Edward Carson, the leading representative of the anti-Home Rule section of the Irish ruling class, infamously pronounced that ‘Home Rule means Rome Rule’, implying the Catholic majority would vote however the Pope or the Churches dictated.
The majority of Irish industrialists, based in the north-east of Ireland – who depended on the markets opened by the Empire – demanded that Home Rule be abandoned by the Liberals, or at the very least Ulster be exempted from it.
Carson formed the ‘Solemn League and Covenant’ against Home Rule – a pseudo-Biblical pledge signed by over a million people, some literally in their own blood – and oversaw the formation of the Protestant paramilitary Ulster Volunteer Force to resist.
Supporting this campaign was the increasingly reactionary Tory party under Andrew Bonar Law. Law repeated the fear mongering over ‘Rome Rule’, overlooked the smuggling of 25,000 German guns into Ireland to arm the UVF, and accused the Liberal party of “lighting the fires of civil war” in an “ignoble conspiracy” to deliver Home Rule.
Law and Carson addressed a rally of over 100,000 UVF men in April 1912. In an infamously inflammatory speech, Law asserted that Ulster Unionists should never ‘submit’ to Home Rule, even if it passed Parliament, and that the Tory party would defend them whatever lengths they went to – essentially an endorsement of an armed rebellion against the Government.
The monarch even weighed in on the side of the Unionists, with King George V demanding that the Prime Minister HH Asquith exclude Ulster from the Home Rule Bill.
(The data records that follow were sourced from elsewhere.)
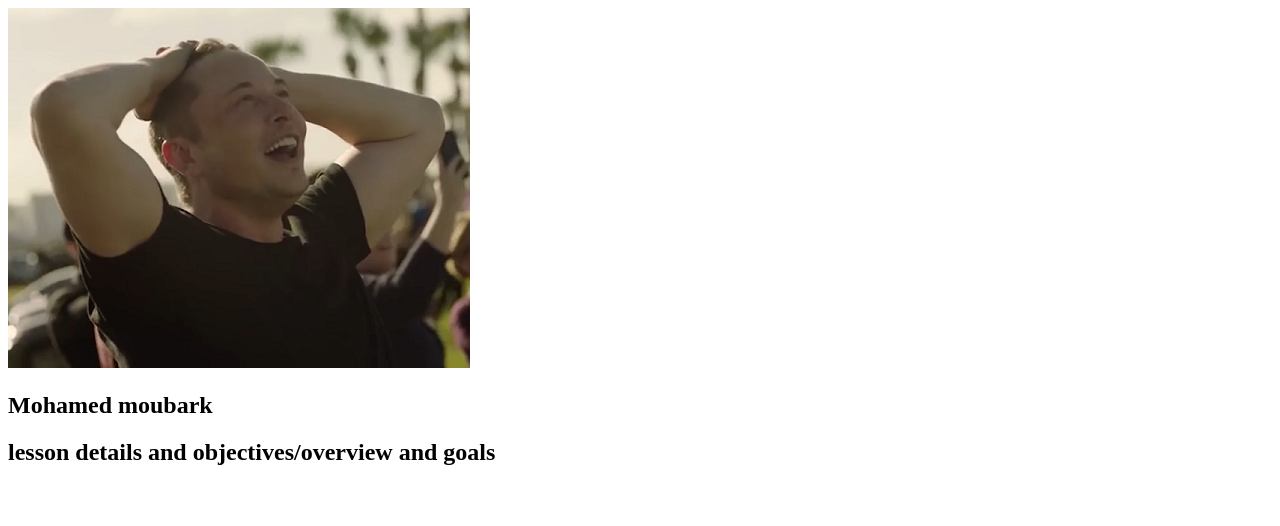
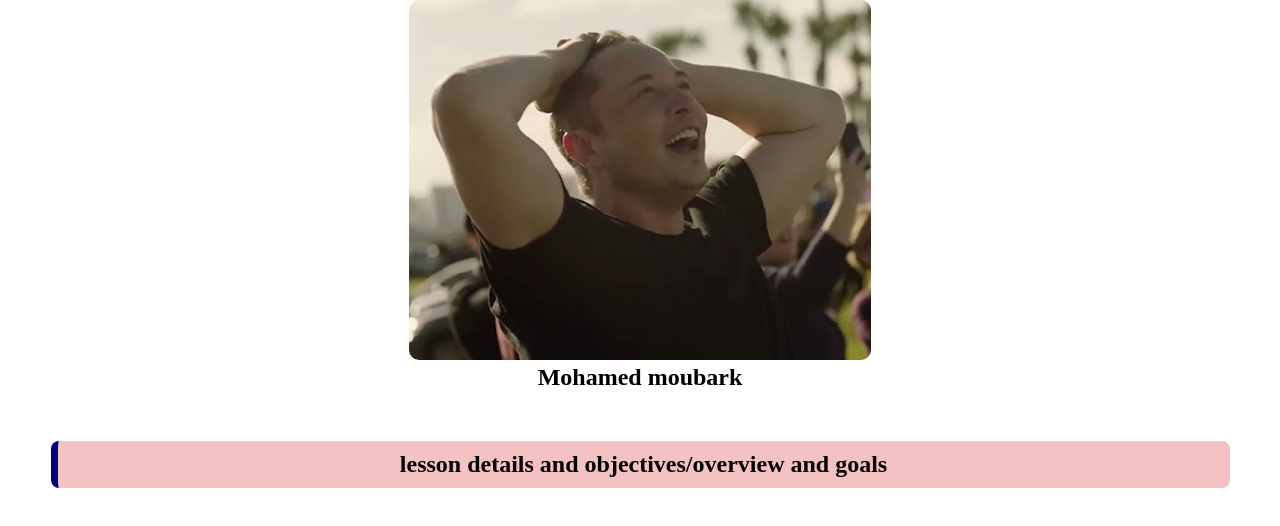
Before and after one commit to mohamedukus/example-5, a plain HTML site: page lesson1.html in a window 1280 px wide. Drawn offline with Linux system fonts and the light colour scheme.

Commit message:
Update lesson1.html
add style sheet

```diff
--- a/lesson1.html
+++ b/lesson1.html
@@ -3,11 +3,13 @@
 <head>
     <meta charset="UTF-8">
     <meta name="viewport" content="width=device-width, initial-scale=1.0">
+     <link rel="stylesheet" href="style.css">
     <title>Document</title>
 </head>
 <body>
  <section>
         <img src="ellon musk.png" alt="ali" />
+         <br>
         <h2>Mohamed moubark </h2>
         <h2 class="title"> lesson details and objectives/overview and goals </h2>
     </section>
```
If he did not, Asquith was threatened with dismissal or the refusal of Royal Assent to the Bill.
The Liberals’ support base was also in precipitous decline, with the rise of the Labour party.
Attempts by the ruling class to get together and resolve their disagreement failed. The two general elections in 1910 changed little, but there were also highly secret “Truce of God” meetings between senior Liberals, Tories and Carson to try and find agreement – on trade tariffs, the House of Lords and Home Rule.
As these talks collapsed, and fears of Civil War grew, the Liberal government became concerned about the loyalty of the British forces in Ireland. Many army officers had familial or financial connections to Ulster and shared the Protestant-supremacist and pro-Empire views of the Unionists.
A special cabinet committee was formed to investigate, and the Commander-in-Chief of the colonial forces Sir Arthur Paget informed of the Government’s concerns.
Paget then announced to the 70 officers stationed at the Curragh base that the Army would imminently be deployed to counter the UVF, going as far as to say that Ulster “would be in a blaze” in a matter of days. Officers with homes or property in Ulster were recused, while any others who refused were threatened with dismissal.
In response to this, the mutiny took place: 57 of the officers said they would refuse to fight the UVF and tendered their resignations. It is unclear if any such attack was ever really planned, or Paget spoke out of turn, as following the media furore over the ‘Curragh Incident’ the Liberal government denied everything.
At the time the Irish Marxist James Connolly was sceptical of the incident, believing the ‘mutiny’ was deliberately provoked in order to force the Government to concede to Ulster’s demand for exemption from Home Rule. In any case, this is what happened: a temporary exemption for Ulster was included in the final Home Rule Bill.
The ‘Irish Question’ was not resolved by exemption, however; what would later become the partition of Ireland that survives to this day. The Home Rule crisis was cut across by the First World War, forcing the ruling class together in ‘national unity’. Even the Irish bourgeois nationalists went along with this, allowing the implementation of the Home Rule Bill to be delayed until after the war.
Home Rule would never come to pass however, and after 1916 Ireland would enter a revolutionary period.